Daily Court Reporter - News Cyber security is a booming job field
Cyber security is a booming job field
ELISSA COLLOPY, Daily Reporter Staff Writer
In recent years public and private sectors alike have experienced cyber security breaches - including more than 80 percent of companies, resulting in lost money, lost jobs and lost personal data, according to Mark Beadles, an information security officer at the Ohio Academic Resources Network and Ohio Technology Consortium.
According to him, it's a major reason to consider a career in cyber security.
"The loss of personal data is particularly devastating, as data has become the world's lifeblood," he said. "Finding and using cyber security professionals as a line of defense against cyber criminals has become critical for everyone, from the Department of Homeland Security and big box stores to tech giants and small mom and pop businesses."
According to OARnet, there were a total of roughly 1,100 data breaches reported last year.

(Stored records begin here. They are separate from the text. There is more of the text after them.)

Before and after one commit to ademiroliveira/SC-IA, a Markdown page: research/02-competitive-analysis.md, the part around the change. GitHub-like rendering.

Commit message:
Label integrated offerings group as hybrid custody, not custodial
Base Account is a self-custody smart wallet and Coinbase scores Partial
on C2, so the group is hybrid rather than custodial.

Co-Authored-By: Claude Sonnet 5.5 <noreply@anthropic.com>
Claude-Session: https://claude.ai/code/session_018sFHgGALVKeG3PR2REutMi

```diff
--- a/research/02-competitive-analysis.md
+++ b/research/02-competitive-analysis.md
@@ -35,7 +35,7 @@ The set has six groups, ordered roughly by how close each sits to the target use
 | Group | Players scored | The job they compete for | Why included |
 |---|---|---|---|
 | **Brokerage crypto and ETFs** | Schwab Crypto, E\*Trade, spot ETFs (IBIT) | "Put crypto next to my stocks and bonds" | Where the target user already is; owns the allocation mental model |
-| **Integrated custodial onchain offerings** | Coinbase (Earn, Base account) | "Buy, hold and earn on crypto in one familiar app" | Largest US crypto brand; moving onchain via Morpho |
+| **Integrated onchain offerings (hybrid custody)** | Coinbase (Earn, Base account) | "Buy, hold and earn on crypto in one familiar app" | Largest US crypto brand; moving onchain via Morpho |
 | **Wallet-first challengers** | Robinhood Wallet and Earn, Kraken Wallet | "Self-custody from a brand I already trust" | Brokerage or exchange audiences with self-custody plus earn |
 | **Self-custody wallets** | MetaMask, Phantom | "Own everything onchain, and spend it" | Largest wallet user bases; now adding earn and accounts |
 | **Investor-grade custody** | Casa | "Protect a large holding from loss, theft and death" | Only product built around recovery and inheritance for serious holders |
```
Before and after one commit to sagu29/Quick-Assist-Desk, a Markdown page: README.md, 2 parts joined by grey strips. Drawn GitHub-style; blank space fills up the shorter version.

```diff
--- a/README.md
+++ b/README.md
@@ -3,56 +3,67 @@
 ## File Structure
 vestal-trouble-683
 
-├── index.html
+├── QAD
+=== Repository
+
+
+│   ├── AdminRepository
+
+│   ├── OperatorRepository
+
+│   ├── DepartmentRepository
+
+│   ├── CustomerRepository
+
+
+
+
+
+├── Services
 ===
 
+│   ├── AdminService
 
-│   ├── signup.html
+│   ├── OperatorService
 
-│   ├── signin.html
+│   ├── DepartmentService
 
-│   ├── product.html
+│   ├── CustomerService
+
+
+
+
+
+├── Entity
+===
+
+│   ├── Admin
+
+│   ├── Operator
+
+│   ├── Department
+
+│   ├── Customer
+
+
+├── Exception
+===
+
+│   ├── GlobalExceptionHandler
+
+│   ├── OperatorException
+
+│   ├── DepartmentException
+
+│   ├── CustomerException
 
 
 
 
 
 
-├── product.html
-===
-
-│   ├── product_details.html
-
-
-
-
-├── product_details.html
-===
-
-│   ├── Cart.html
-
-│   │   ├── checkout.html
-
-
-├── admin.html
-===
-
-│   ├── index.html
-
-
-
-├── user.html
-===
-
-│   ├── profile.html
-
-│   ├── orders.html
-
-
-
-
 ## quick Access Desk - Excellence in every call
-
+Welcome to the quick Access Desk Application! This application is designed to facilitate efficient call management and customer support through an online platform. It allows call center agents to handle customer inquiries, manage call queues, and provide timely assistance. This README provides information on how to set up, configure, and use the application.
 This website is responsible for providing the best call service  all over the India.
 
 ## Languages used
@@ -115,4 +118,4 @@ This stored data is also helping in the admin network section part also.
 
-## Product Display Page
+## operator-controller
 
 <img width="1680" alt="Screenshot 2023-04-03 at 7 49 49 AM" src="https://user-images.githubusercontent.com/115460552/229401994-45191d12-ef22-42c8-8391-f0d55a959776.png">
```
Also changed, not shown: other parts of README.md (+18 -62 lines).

They also estimated the average total cost of a data breach in the U.S. to be $6.5 million, and global spending on information security and services at $81.6 billion.
According to Beadles, the number of cyber criminals vastly outweighs the number of qualified cybersecurity professionals, and he gave three reasons to consider a cybersecurity job.
His first reasoning is job security. The Bureau of Labor Statistics recently reported that information security jobs are estimated to increase by 37 percent through 2022, more than three times the average growth rate for all other occupations.
In addition to that, the cybersecurity job market is expected to grow from $75 billion in 2015 to $170 billion by 2020.
In Ohio, there are currently 10,000 unfilled cybersecurity jobs - Columbus, Cincinnati and Cleveland have the largest need, while cities such as Dayton, Akron and Toledo also offer opportunities for this field.
Companies currently hiring in Ohio include Amazon, IBM, Alliance Data, Hyland and Teradata.
Beadles' second reason to follow a cyber security career is the high pay.
According to the bureau, the average entry-level salary for an information security analyst is $88,000.
There is also ample opportunity for professionals to move up the ladder to earn higher pay and countless opportunities.
Those with a bachelor's degree qualify for nearly seven times more security jobs than those with an associates or no degree.
And his last reason? It's important work.
"It can hardly be disputed that the service of cybersecurity professionals is crucial to our society," Beadles said. "As our businesses, government, and personal lives take up more space in the digital arena, the amount of information susceptible to cybercrime continues to grow."
And that is where the services of cyber security professionals becomes so important.
Ohio alone has 25 institutions with cyber security programs, 17 of which specialize in data analytics, including Kent State University, Ohio State University, Sinclair Community College, the University of Dayton, and Wright State University.
Date Published: August 30, 2017